Before joining Lambda Legal, Cook was the Co-Director of the Bronx office of the Children's Law Center New York  (CLCNY), a non-profit law firm representing children in custody, visitation, guardianship, domestic violence, paternity and related child abuse and neglect proceedings in New York City Family Court, for three and a half years.   While at CLCNY, Cook led the organization's efforts to work more effectively with lesbian, gay, bisexual, transgender and questioning (LGBTQ) clients and their families and represented the organization on a NYC Family Court committee dedicated to addressing LGBTQ issues. Prior to his work at CLCNY, Cook served as a consultant to the National Juvenile Defender Center in Washington, D.C. and presented on the defender's role in reducing disproportionate minority representation in the juvenile justice system and other topics. In addition, he worked in Burundi on the American Bar Association's Rule of Law Initiative to assist with reintegrating former child soldiers into the community and, in 2009, served as a visiting professor for the Child Advocacy Clinic at Rutgers Law School Newark.  Before relocating to the New York City in 2009, Cook lived in Anchorage, Alaska and was an attorney with the Office of Public Advocacy for twelve years, where he represented youth in child welfare and juvenile delinquency cases and served as co-supervising attorney of the child advocacy section. Cook graduated from the University of Georgia with a B.A. in Journalism (Broadcast News) and was a radio reporter while in college. He received his law degree, cum laude, from Mercer University in 1994. While there, he served both as managing editor of the Mercer Law Review and Chief Justice of the Honor Court.
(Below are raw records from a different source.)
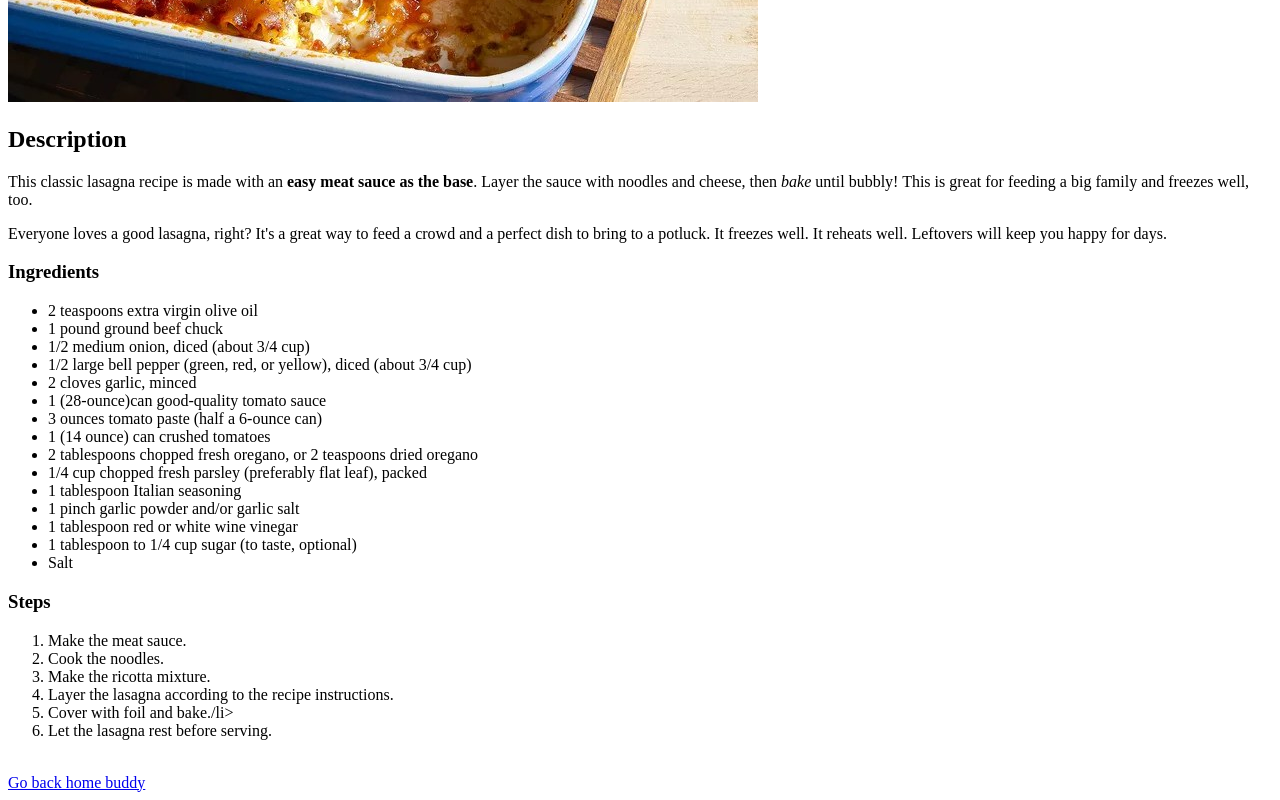
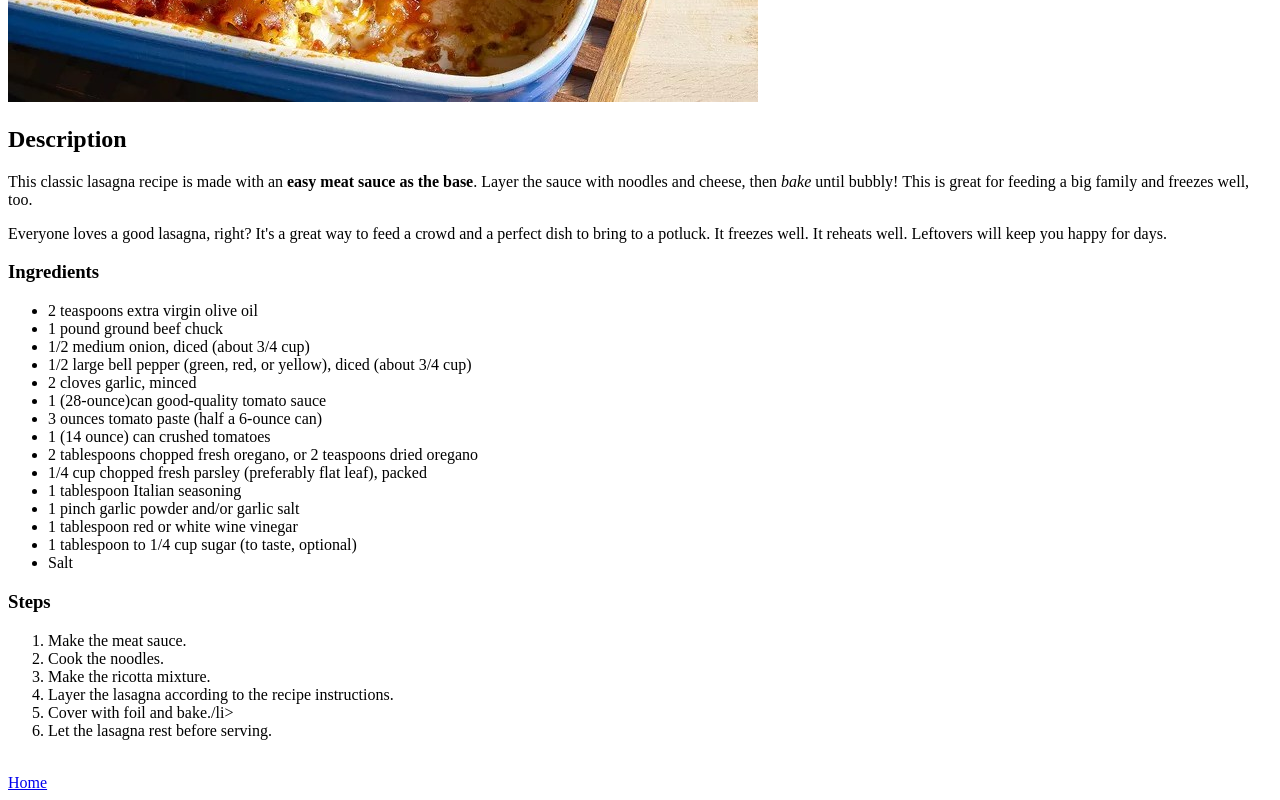
Before and after one commit to JosephDev000/odin-recipes, a plain HTML site: page recipes/lasagna.html in a window 1280 px wide. Shown: the part 541-1341 px from the top of the page. Drawn offline with Linux system fonts and the light colour scheme.

Commit message:
Add home button at the end of the page
Users wouldn't be able to return back to the homepage without the Home button

```diff
--- a/recipes/lasagna.html
+++ b/recipes/lasagna.html
@@ -43,6 +43,6 @@
                 </ol>
 
             <br>
-            <a href="../index.html">Go back home buddy</a>
+            <a href="../index.html">Home</a>
     </body>
 </html>
```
Karen Loewy will be focusing on the legal needs of LGBT people and those with HIV in Connecticut, Delaware, Maryland, New Jersey, New York, Pennsylvania, and Washington, D.C. and on the legal problems experienced by LGBT and HIV-positive seniors across the nation.

"I am thrilled to join the Lambda Legal team to continue to work on the front lines of the battle for civil rights for LGBT people," said Karen Loewy, Senior Staff Attorney at Lambda Legal. "I am honored to be a part of this work, and am especially excited to develop and expand our efforts on behalf of LGBT seniors and seniors living with HIV."

Previously, Loewy was a Senior Staff Attorney with Gay & Lesbian Advocates & Defenders (GLAD), where she engaged in LGBT impact litigation and policy work throughout New England for more than a decade. Her work spanned a wide range of matters on GLAD's docket, from establishing precedents under antidiscrimination laws to addressing harassment in schools; from navigating inequalities for LGBT parents to challenging unequal access to health care for transgender people and people living with HIV. She served as lead counsel in Hunter v. Rose, a Massachusetts Supreme Judicial Court custody case establishing the joint legal parentage of children born into same-sex spousal relationships, and O’Donnabhain v. Commissioner of Internal Revenue, ensuring equal tax treatment for gender transition-related health care. Loewy was also a member of the legal teams that successfully litigated GLAD's marriage equality cases in Massachusetts and Connecticut, and played a central strategic role in the marriage equality effort in Rhode Island over many years, including successfully advocating for an Executive Order on marriage recognition. She received her J.D. from Fordham University School of Law, where she was a Stein Scholar for Public Interest Law and Ethics, and her B.A. from Brandeis University.